*** Source material ***
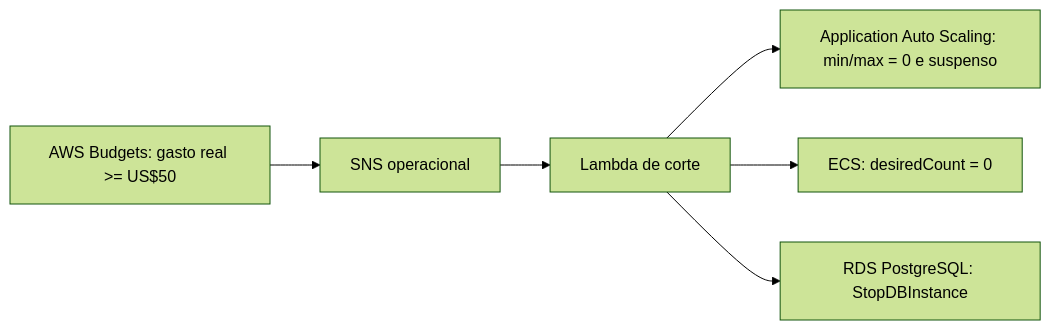
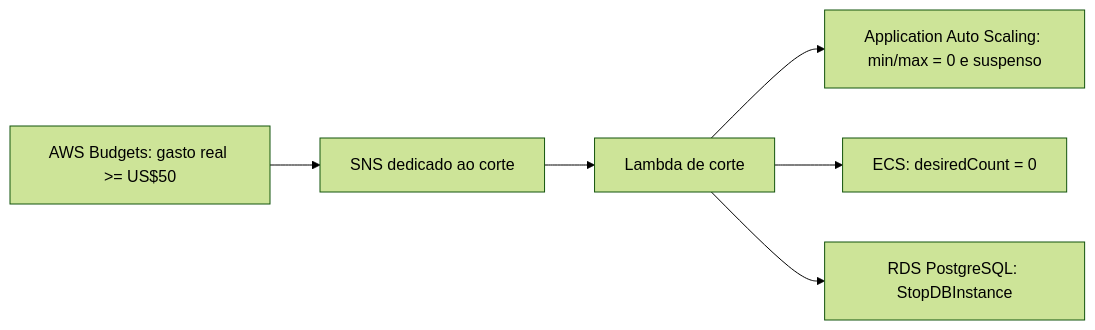
The third of 3 diagrams in .specs/features/flash-booking-demo/design.md (MoreiraVinicius/cielo-flash-booking), drawn with Mermaid (forest theme) before and after one commit. The commit also changed other lines of this file and 7 other files, not shown here.

````diff
--- a/.specs/features/flash-booking-demo/design.md
+++ b/.specs/features/flash-booking-demo/design.md
@@ -265,8 +265,8 @@
 ```mermaid
 flowchart LR
-    B[AWS Budgets: gasto real >= US$50] --> S[SNS operacional]
+    B[AWS Budgets: gasto real >= US$50] --> S[SNS dedicado ao corte]
     S --> L[Lambda de corte]
     L --> A[Application Auto Scaling: min/max = 0 e suspenso]
     L --> E[ECS: desiredCount = 0]
     L --> R[RDS PostgreSQL: StopDBInstance]
 ```
````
*** End of Source material ***
* Task prompt:
Search the data for "real". Copy every matching line.

* Response for this exercise:
-    B[AWS Budgets: gasto real >= US$50] --> S[SNS operacional]
+    B[AWS Budgets: gasto real >= US$50] --> S[SNS dedicado ao corte]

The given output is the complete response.